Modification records
__________

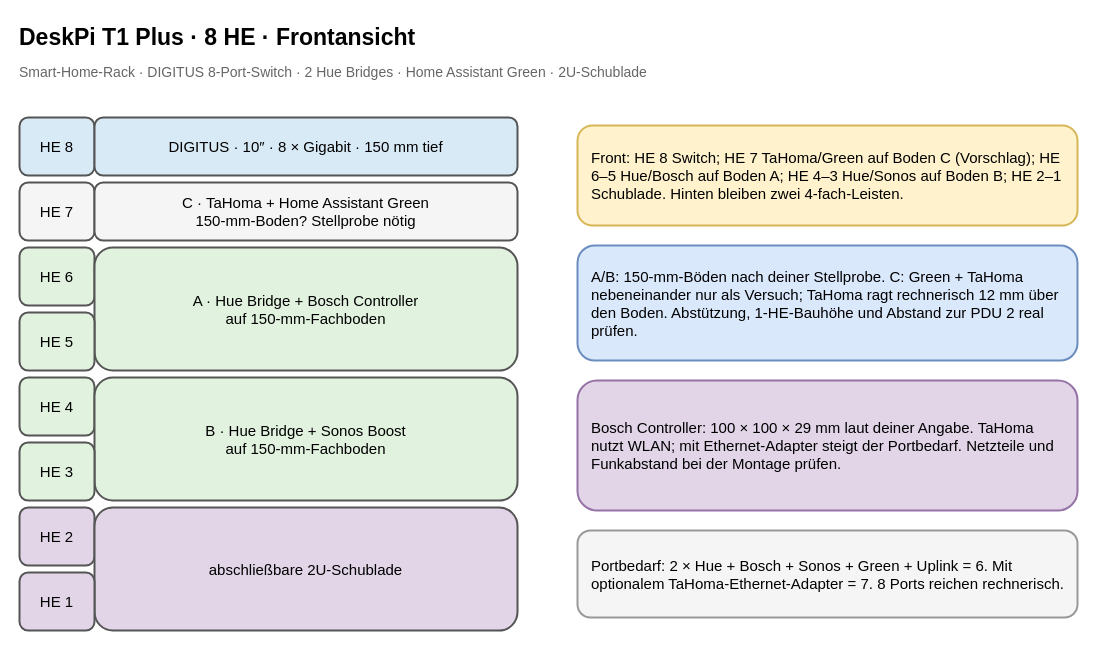
The draw.io diagram page "DeskPi 8 HE – Front" (1 of 4) of 10-zoll-rack-planung.drawio in tiptronic/diagrams, before the edit. Source tidied: cells renumbered, new cells numbered last; positions are measured from the earlier drawing's top-left corner, leaving out a move shared by most shapes. Both pictures are drawn from the tidied source at 100%, with x=0, y=0 at pixel (17, 17).
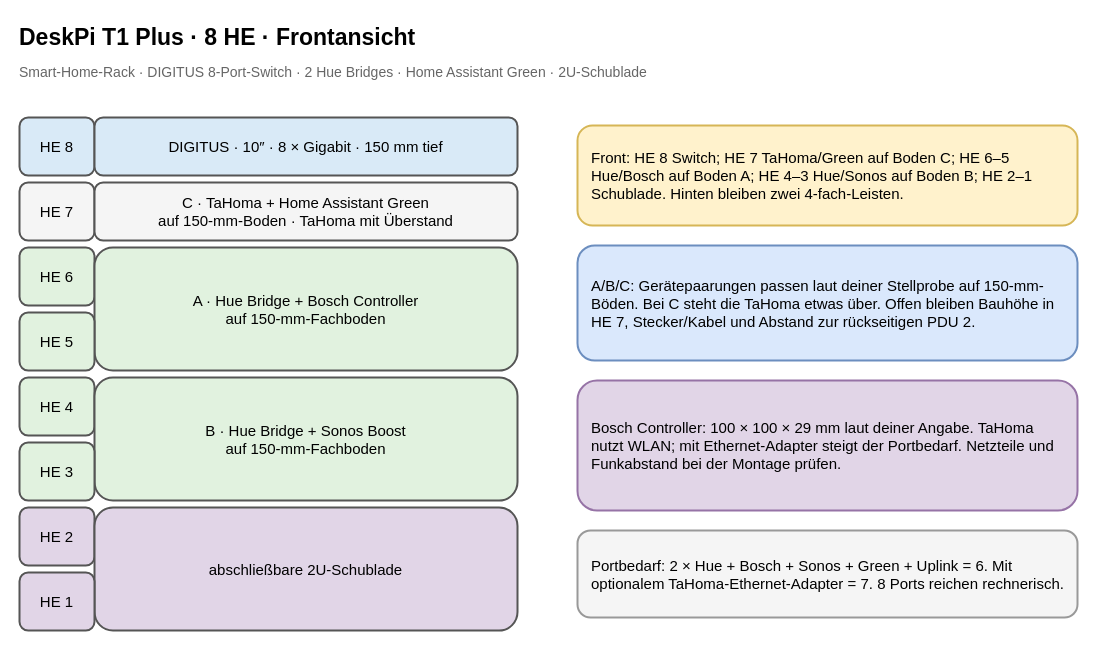
The same page after the edit.

Commit message (it also covers changes not shown here):
Confirm TaHoma and Green shelf footprint

Diff of the diagram source:
```diff
@@
-    <mxCell id="7" value="C · TaHoma + Home Assistant Green&#10;150-mm-Boden? Stellprobe nötig" style="rounded=1;whiteSpace=wrap;html=1;align=center;verticalAlign=middle;strokeWidth=2;fontSize=15;fillColor=#f5f5f5;strokeColor=#555555;" parent="1" vertex="1">
+    <mxCell id="7" value="C · TaHoma + Home Assistant Green&#10;auf 150-mm-Boden · TaHoma mit Überstand" style="rounded=1;whiteSpace=wrap;html=1;align=center;verticalAlign=middle;strokeWidth=2;fontSize=15;fillColor=#f5f5f5;strokeColor=#555555;" parent="1" vertex="1">
       <mxGeometry x="77" y="165" width="423" height="58" as="geometry" />
     </mxCell>
@@
-    <mxCell id="17" value="Front: HE 8 Switch; HE 7 TaHoma/Green auf Boden C (Vorschlag); HE 6–5 Hue/Bosch auf Boden A; HE 4–3 Hue/Sonos auf Boden B; HE 2–1 Schublade. Hinten bleiben zwei 4-fach-Leisten." style="rounded=1;whiteSpace=wrap;html=1;align=center;verticalAlign=middle;strokeWidth=2;fontSize=15;align=left;spacing=14;fillColor=#fff2cc;strokeColor=#d6b656;" parent="1" vertex="1">
+    <mxCell id="17" value="Front: HE 8 Switch; HE 7 TaHoma/Green auf Boden C; HE 6–5 Hue/Bosch auf Boden A; HE 4–3 Hue/Sonos auf Boden B; HE 2–1 Schublade. Hinten bleiben zwei 4-fach-Leisten." style="rounded=1;whiteSpace=wrap;html=1;align=center;verticalAlign=middle;strokeWidth=2;fontSize=15;align=left;spacing=14;fillColor=#fff2cc;strokeColor=#d6b656;" parent="1" vertex="1">
       <mxGeometry x="560" y="108" width="500" height="100" as="geometry" />
     </mxCell>
-    <mxCell id="18" value="A/B: 150-mm-Böden nach deiner Stellprobe. C: Green + TaHoma nebeneinander nur als Versuch; TaHoma ragt rechnerisch 12 mm über den Boden. Abstützung, 1-HE-Bauhöhe und Abstand zur PDU 2 real prüfen." style="rounded=1;whiteSpace=wrap;html=1;align=center;verticalAlign=middle;strokeWidth=2;fontSize=15;align=left;spacing=14;fillColor=#dae8fc;strokeColor=#6c8ebf;" parent="1" vertex="1">
+    <mxCell id="18" value="A/B/C: Gerätepaarungen passen laut deiner Stellprobe auf 150-mm-Böden. Bei C steht die TaHoma etwas über. Offen bleiben Bauhöhe in HE 7, Stecker/Kabel und Abstand zur rückseitigen PDU 2." style="rounded=1;whiteSpace=wrap;html=1;align=center;verticalAlign=middle;strokeWidth=2;fontSize=15;align=left;spacing=14;fillColor=#dae8fc;strokeColor=#6c8ebf;" parent="1" vertex="1">
       <mxGeometry x="560" y="228" width="500" height="115" as="geometry" />
     </mxCell>
```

__________

How to complete this task
Copy each line from the records above that includes the string "Green".

Answer space
Confirm TaHoma and Green shelf footprint
-    <mxCell id="7" value="C · TaHoma + Home Assistant Green&#10;150-mm-Boden? Stellprobe nötig" style="rounded=1;whiteSpace=wrap;html=1;align=center;verticalAlign=middle;strokeWidth=2;fontSize=15;fillColor=#f5f5f5;strokeColor=#555555;" parent="1" vertex="1">
+    <mxCell id="7" value="C · TaHoma + Home Assistant Green&#10;auf 150-mm-Boden · TaHoma mit Überstand" style="rounded=1;whiteSpace=wrap;html=1;align=center;verticalAlign=middle;strokeWidth=2;fontSize=15;fillColor=#f5f5f5;strokeColor=#555555;" parent="1" vertex="1">
-    <mxCell id="17" value="Front: HE 8 Switch; HE 7 TaHoma/Green auf Boden C (Vorschlag); HE 6–5 Hue/Bosch auf Boden A; HE 4–3 Hue/Sonos auf Boden B; HE 2–1 Schublade. Hinten bleiben zwei 4-fach-Leisten." style="rounded=1;whiteSpace=wrap;html=1;align=center;verticalAlign=middle;strokeWidth=2;fontSize=15;align=left;spacing=14;fillColor=#fff2cc;strokeColor=#d6b656;" parent="1" vertex="1">
+    <mxCell id="17" value="Front: HE 8 Switch; HE 7 TaHoma/Green auf Boden C; HE 6–5 Hue/Bosch auf Boden A; HE 4–3 Hue/Sonos auf Boden B; HE 2–1 Schublade. Hinten bleiben zwei 4-fach-Leisten." style="rounded=1;whiteSpace=wrap;html=1;align=center;verticalAlign=middle;strokeWidth=2;fontSize=15;align=left;spacing=14;fillColor=#fff2cc;strokeColor=#d6b656;" parent="1" vertex="1">
-    <mxCell id="18" value="A/B: 150-mm-Böden nach deiner Stellprobe. C: Green + TaHoma nebeneinander nur als Versuch; TaHoma ragt rechnerisch 12 mm über den Boden. Abstützung, 1-HE-Bauhöhe und Abstand zur PDU 2 real prüfen." style="rounded=1;whiteSpace=wrap;html=1;align=center;verticalAlign=middle;strokeWidth=2;fontSize=15;align=left;spacing=14;fillColor=#dae8fc;strokeColor=#6c8ebf;" parent="1" vertex="1">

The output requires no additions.